Background. Variables associated with the outcome of patients treated for prosthetic joint infections (PJIs) due to Staphylococcus aureus are not well known.
Methods. The medical records of patients treated surgically for total hip or knee prosthesis infection due to S. aureus were reviewed. Remission was defined by the absence of local or systemic signs of implant-related infection assessed during the most recent contact with the patient.
Results. After a mean posttreatment follow-up period of 43.6 ± 32.1 months, 77 (78.6%) of 98 patients were in remission. Retention of the infected implants was not associated with a worse outcome than was their removal. Methicillin-resistant S. aureus (MRSA)–related PJIs were not associated with worse outcome, compared with methicillin-susceptible S. aureus (MSSA)–related PJIs. Pathogens identified during revision for failure exhibited no acquired resistance to antibiotics used as definitive therapy, in particular rifampin. In univariate analysis, parameters that differed between patients whose treatment did or did not fail were: American Society of Anesthesiologists (ASA) score, prescription of adequate empirical postsurgical antibiotic therapy, and use of rifampin combination therapy upon discharge from hospital. In multivariate analysis, ASA score ≤2 (odds ratio [OR], 6.87 [95% confidence interval {CI}, 1.45–32.45]; P = .04) and rifampin-fluoroquinolone combination therapy (OR, 0.40 [95% CI, 0.17–0.97]; P = .01) were 2 independent variables associated with remission.

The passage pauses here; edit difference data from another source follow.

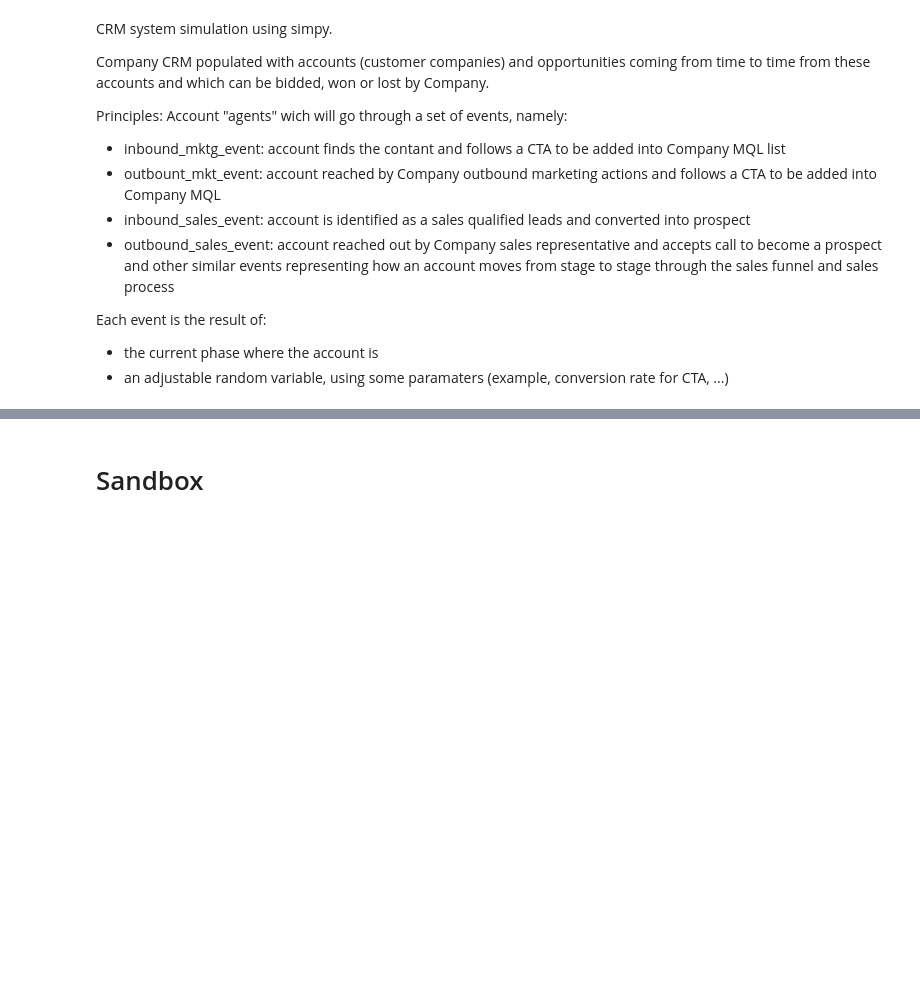
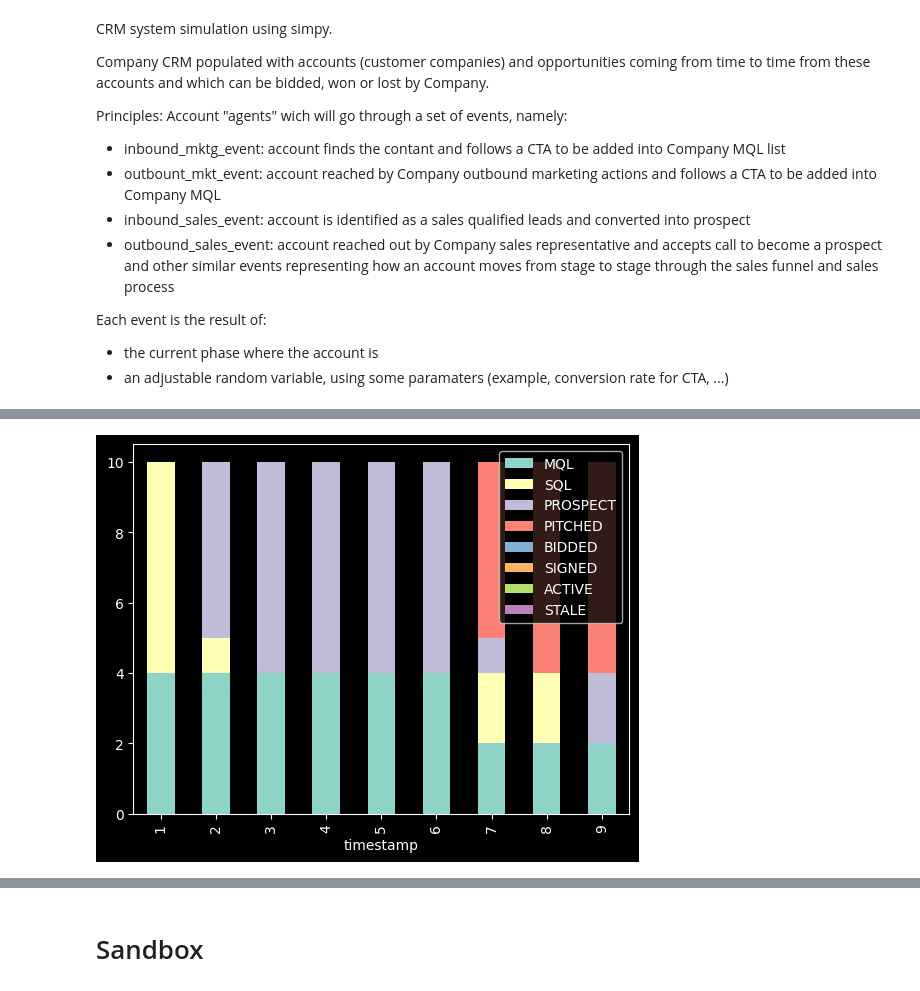
Before and after one commit to vtecftwy/crm-sim, a Jupyter notebook: nbs/wip_04_crm_simpy.ipynb, the cells around one changed output, grey strips where cells are left out. Saved outputs shown, nothing was run; the diff lists cells and outputs as text; code cells hidden in the pictures; blank space fills up the shorter version.

```diff
--- a/nbs/wip_04_crm_simpy.ipynb
+++ b/nbs/wip_04_crm_simpy.ipynb
@@ -86,0 +87,4 @@ accounts_created_before(env=env, t=18)
+# %%
+pd.DataFrame(data = env.account_stats).drop(columns=['LEAD', 'nb_accounts']).set_index('timestamp').plot(kind="bar", stacked=True);
+# %% [output]
+[figure, added]
```
Also changed, not shown: parts of 43 cells of this notebook, 13 other files.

Conclusions. The results of the present study suggest that the ASA score significantly affects the outcome of patients treated for total hip and knee prosthetic infections due to MSSA or MRSA and that rifampin combination therapy is associated with a better outcome for these patients when compared with other antibiotic regimens.
PMCID: PMC3148259  PMID: 21810745

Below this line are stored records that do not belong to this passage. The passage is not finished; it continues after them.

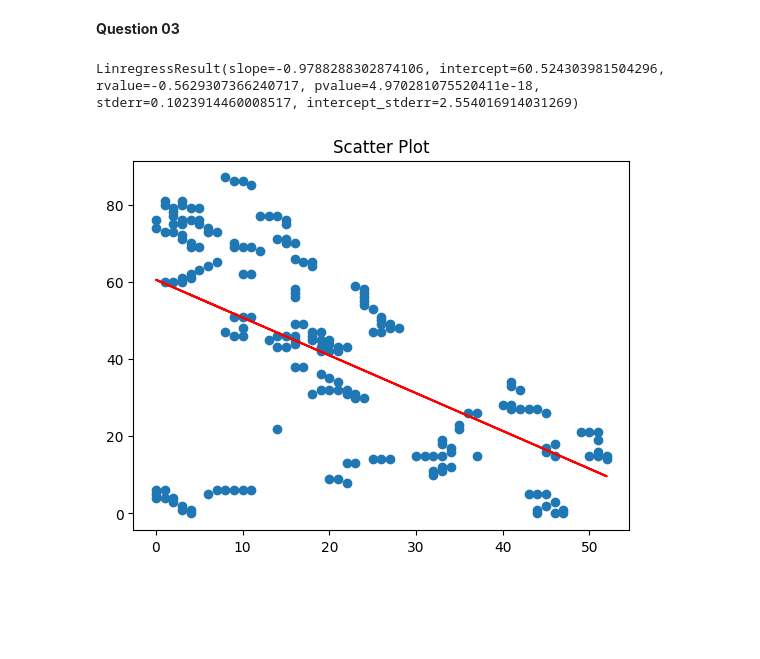
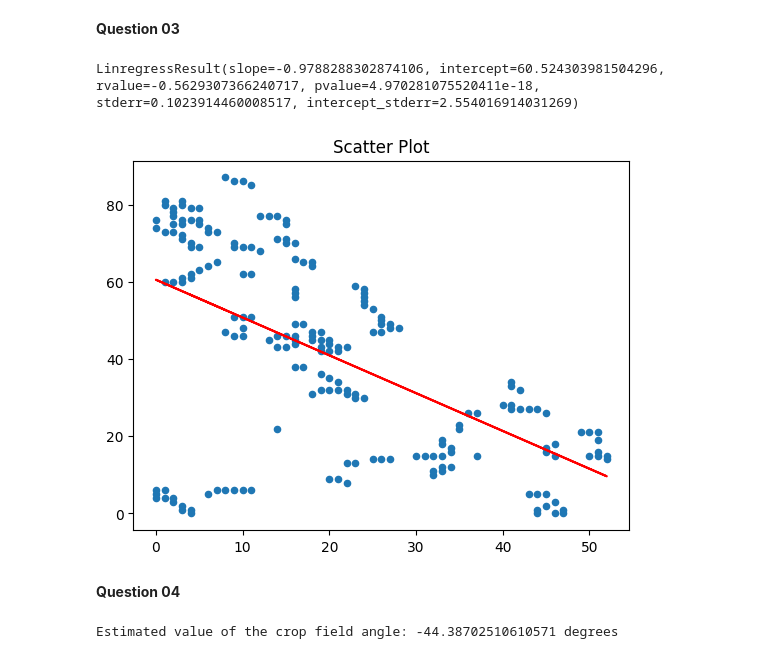
Before and after one commit to thej20d/VS-NEW, a Jupyter notebook: Assignment/Assignment 02/Assignment 2.ipynb, the cells around one changed output. Drawn from its saved outputs; the diff is of its cells as text; code cells hidden in the pictures; blank space fills up the shorter version.

```diff
--- a/Assignment/Assignment 02/Assignment 2.ipynb
+++ b/Assignment/Assignment 02/Assignment 2.ipynb
@@ -50,29 +50,36 @@ plt.show()
 # %%
 import cv2 as cv
 import numpy as np
 import matplotlib.pyplot as plt
 from scipy import stats
 img = cv.imread('Crop_field_cropped.jpg', cv.IMREAD_GRAYSCALE)
 
 
 edges = cv.Canny(img, 550 , 690)
 indices = np.where(edges != [0])
 x = indices[1]
 y = indices[0]
 
 
-plt.scatter(x, y)
+plt.scatter(x, y,s=20)
 plt.title('Scatter Plot')
 
 line_model = stats.linregress(x, y)
 print(line_model)
 
 m = -0.9788288302874106# gradient
 c = 60.524303981504296 # intercept
 y_ = m*x + c
 plt.plot(x, y_, color='red')
 
 plt.show()
 # %% [output]
 LinregressResult(slope=-0.9788288302874106, intercept=60.524303981504296, rvalue=-0.5629307366240717, pvalue=4.970281075520411e-18, stderr=0.1023914460008517, intercept_stderr=2.554016914031269)
-[figure, old version]
+[figure, new version]
+# %% [markdown]
+**Question 04**
+# %%
+slope = np.arctan(m)*180/np.pi
+print("Estimated value of the crop field angle:", slope, "degrees")
+# %% [output]
+Estimated value of the crop field angle: -44.38702510610571 degrees
```
Also changed, not shown: parts of 1 cell of this notebook.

11.  Spondylodiscitis and an aortic aneurysm due to Campylobacter coli 
Campylobacter coli is a rare cause of bacteremia. We report here the first case of C.coli spondylodiscitis complicated by an aortic aneurysm. Outcome was favourable with surgery and antibiotic therapy.

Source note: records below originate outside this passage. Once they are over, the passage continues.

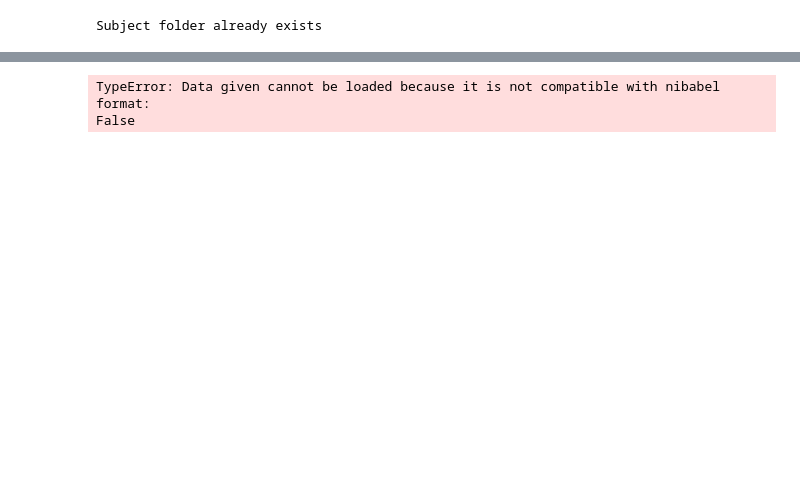
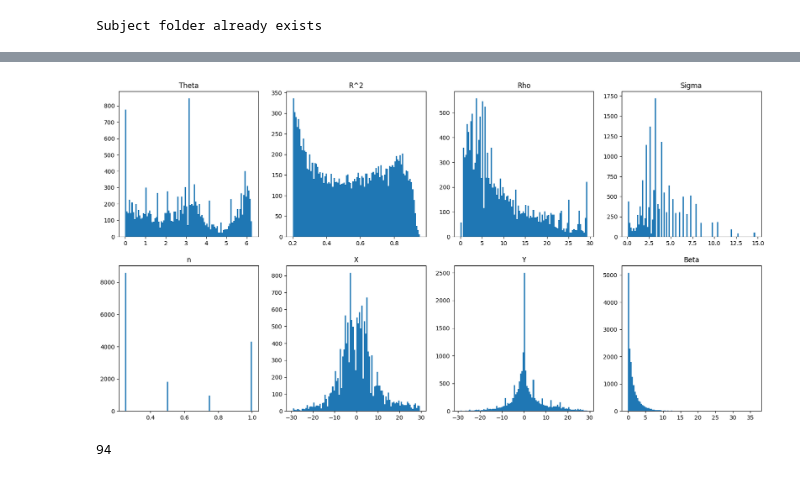
Before and after one commit to clayspacelab/popeye_model_fit, a Jupyter notebook: run_modelfit.ipynb, the cells around one changed output, grey strips where cells are left out. Drawn from its saved outputs; the diff is of its cells as text; code cells hidden in the pictures; blank space fills up the shorter version.

```diff
--- a/run_modelfit.ipynb
+++ b/run_modelfit.ipynb
@@ -114,7 +104,7 @@ if not os.path.exists(lh_surf_gii_path):
     rh_surf_path = os.path.join(p['pRF_data'], params['subjID'], params['subjID']+'anat', 'surf', 'rh.inflated')
     lh_surf = read_surface(lh_surf_path, itype='fs')
     rh_surf = read_surface(rh_surf_path, itype='fs')
-
+    3
     nib.save(nib.gifti.gifti.GiftiImage(lh_surf), lh_surf_gii_path)
     nib.save(nib.gifti.gifti.GiftiImage(rh_surf), rh_surf_gii_path)
 else:
@@ -133,3 +117,51 @@ lh_surf
+# %%
+true_fit_path = '/Users/mrugankdake/Documents/Clayspace/MRI/popeye_pRF/JC/mrVistaFit/RF_surf-gFit.nii.gz'
+true_fit = nib.load(true_fit_path).get_fdata()
+
+# Find voxels with R2 > 0.1
+r2 = true_fit[:, :, :, 1]
+r2_threshold = 0.2
+r2_mask = r2 > r2_threshold
+
+# Extract true values
+theta_true = true_fit[:, :, :, 0]
+theta_true = theta_true[r2_mask].flatten()
+rsquared_true = true_fit[:, :, :, 1]
+rsquared_true = rsquared_true[r2_mask].flatten()
+rho_true = true_fit[:, :, :, 2]
+rho_true = rho_true[r2_mask].flatten()
+sigma_true = true_fit[:, :, :, 3]
+sigma_true = sigma_true[r2_mask].flatten()
+exp_true = true_fit[:, :, :, 4]
+exp_true = exp_true[r2_mask].flatten()
+x_true = true_fit[:, :, :, 5]
+x_true = x_true[r2_mask].flatten()
+y_true = true_fit[:, :, :, 6]
+y_true = y_true[r2_mask].flatten()
+beta_true = true_fit[:, :, :, 7]
+beta_true = beta_true[r2_mask].flatten()
+
+
+
+# rho_true = true_fit[:, :, :, 2].flatten()
+# sigma_true = true_fit[:, :, :, 3].flatten()
+# x_true = true_fit[:, :, :, 4].flatten()
+# y_true = true_fit[:, :, :, 5].flatten()
+# beta_true = true_fit[:, :, :, 6].flatten()
+
+f, axs = plt.subplots(2, 4, figsize=(20, 10))
+axs = axs.flatten()
+for i, (name, true_value) in enumerate(zip(['Theta', 'R^2', 'Rho', 'Sigma', 'n', 'X', 'Y', 'Beta'],
+                                           [theta_true, rsquared_true, rho_true, sigma_true, exp_true, x_true, y_true, beta_true])):
+    axs[i].hist(true_value, bins=100)
+    axs[i].set_title(name)
+plt.show()
+# %% [output]
+[figure, added]
+# %%
+len(np.unique(sigma_true))
+# %% [output]
+94
 # %%
 # Create a visualization of BOLD over T1
 # Load T1
@@ -141,9 +173,6 @@ t1_header = t1.header
 # Visuzalize T1
 plotting.plot_anat(brainmask_data, title='T1', display_mode='ortho', draw_cross=False, annotate=False, cut_coords=(0, 0, 0))
 plt.show()
-# %% [output]
-TypeError: Data given cannot be loaded because it is not compatible with nibabel format:
-False
 # %%
 # Crete an animation through time for stimulus.stim_arr whose third axis is time
 def animate(time):
```
Also changed, not shown: parts of 14 cells of this notebook, 3 other files.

PMCID: PMC2828987  PMID: 20132561
12.  First Case of Osteomyelitis Caused by “Staphylococcus pettenkoferi”▿  
Journal of Clinical Microbiology  2007;45(3):1069-1071.
“Staphylococcus pettenkoferi” (proposed name) was identified as an unusual agent of osteomyelitis in a diabetic foot infection. The phenotypical tests used failed to give a good identification. Molecular 16S rRNA gene and rpoB sequencing allowed us to correctly identify this new species of coagulase-negative staphylococcus responsible for this chronic infection.
PMCID: PMC1829132  PMID: 17202276

Résultats 1-12 (12)